**RECORDS**
******************************

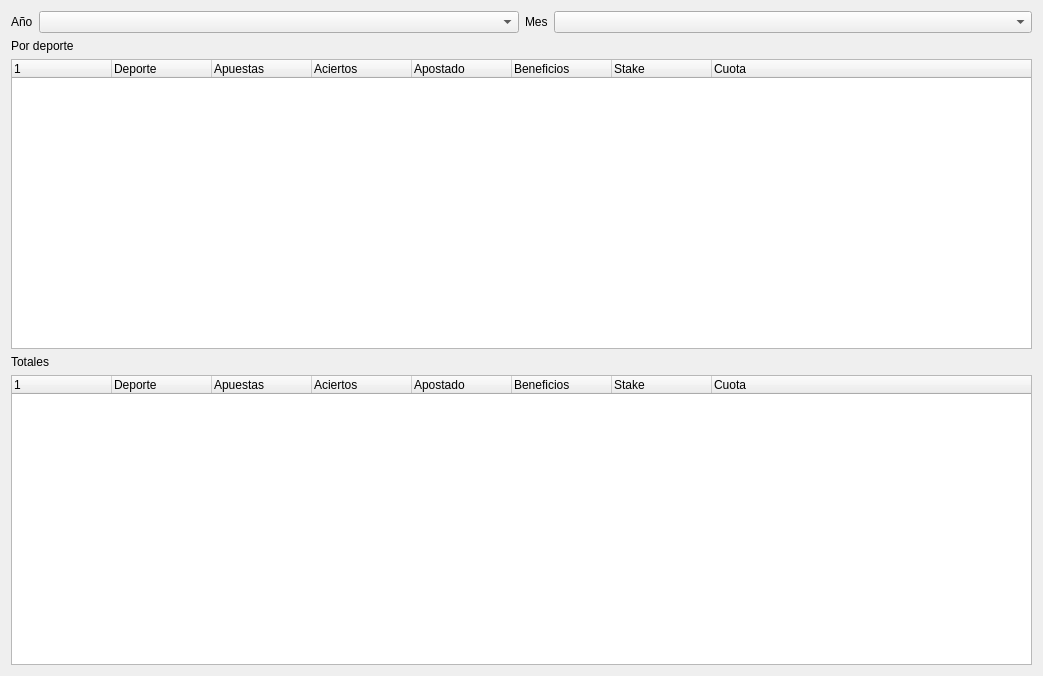
The window that ui/stats_sport.ui (soker90/betcon) describes before a commit, drawn with Qt 5.
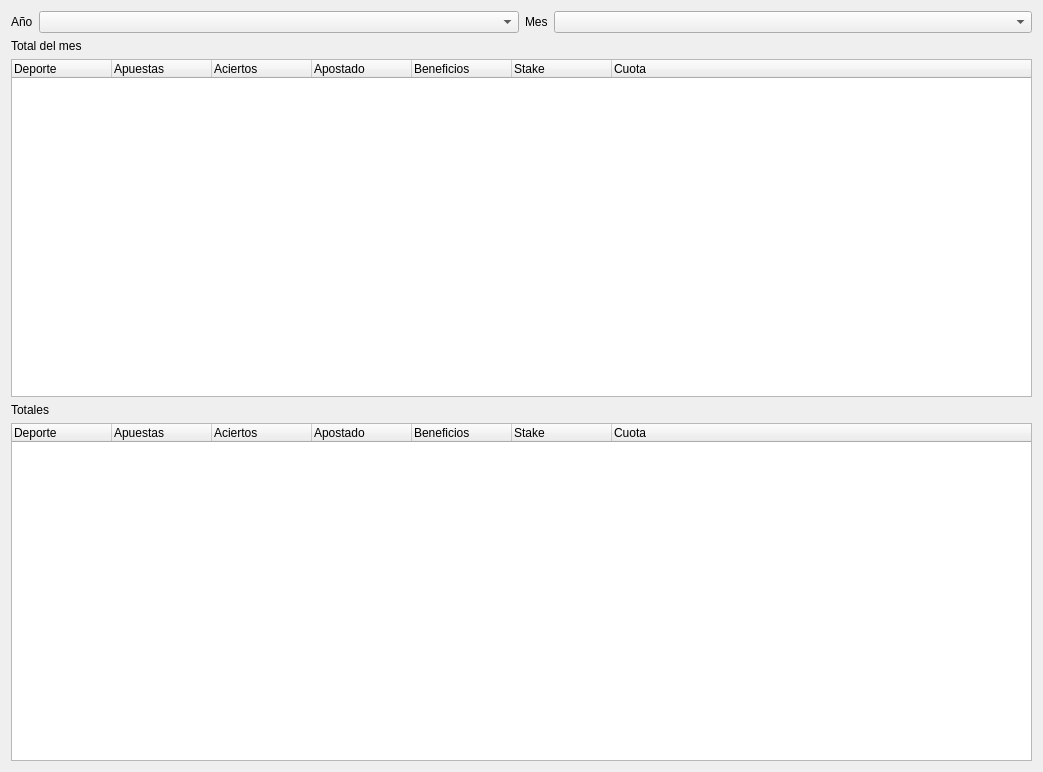
The same window after the commit.

Commit message: 1. Added bookie stats

```diff
--- a/ui/stats_sport.ui
+++ b/ui/stats_sport.ui
@@ -7,7 +7,7 @@
     <x>0</x>
     <y>0</y>
     <width>1043</width>
-    <height>676</height>
+    <height>772</height>
    </rect>
   </property>
   <property name="windowTitle">
@@ -49,17 +49,12 @@
    <item>
     <widget class="QLabel" name="label_3">
      <property name="text">
-      <string>Por deporte</string>
+      <string>Total del mes</string>
      </property>
     </widget>
    </item>
    <item>
-    <widget class="QTreeWidget" name="treeWidget">
-     <column>
-      <property name="text">
-       <string/>
-      </property>
-     </column>
+    <widget class="QTreeWidget" name="treeMonth">
      <column>
       <property name="text">
        <string>Deporte</string>
@@ -105,12 +100,7 @@
     </widget>
    </item>
    <item>
-    <widget class="QTreeWidget" name="treeWidget_2">
-     <column>
-      <property name="text">
-       <string/>
-      </property>
-     </column>
+    <widget class="QTreeWidget" name="treeTotal">
      <column>
       <property name="text">
        <string>Deporte</string>
```
Left out of the diff: 4 changed lines with no effect on the pictures. The commit also changes 6 other files.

******************************

**TASK ITEM**
Give every line above again exactly, with no pictures.

**OUTPUT FOR THIS TASK**
The window that ui/stats_sport.ui (soker90/betcon) describes before a commit, drawn with Qt 5.
The same window after the commit.

Commit message: 1. Added bookie stats

```diff
--- a/ui/stats_sport.ui
+++ b/ui/stats_sport.ui
@@ -7,7 +7,7 @@
     <x>0</x>
     <y>0</y>
     <width>1043</width>
-    <height>676</height>
+    <height>772</height>
    </rect>
   </property>
   <property name="windowTitle">
@@ -49,17 +49,12 @@
    <item>
     <widget class="QLabel" name="label_3">
      <property name="text">
-      <string>Por deporte</string>
+      <string>Total del mes</string>
      </property>
     </widget>
    </item>
    <item>
-    <widget class="QTreeWidget" name="treeWidget">
-     <column>
-      <property name="text">
-       <string/>
-      </property>
-     </column>
+    <widget class="QTreeWidget" name="treeMonth">
      <column>
       <property name="text">
        <string>Deporte</string>
@@ -105,12 +100,7 @@
     </widget>
    </item>
    <item>
-    <widget class="QTreeWidget" name="treeWidget_2">
-     <column>
-      <property name="text">
-       <string/>
-      </property>
-     </column>
+    <widget class="QTreeWidget" name="treeTotal">
      <column>
       <property name="text">
        <string>Deporte</string>
```
Left out of the diff: 4 changed lines with no effect on the pictures. The commit also changes 6 other files.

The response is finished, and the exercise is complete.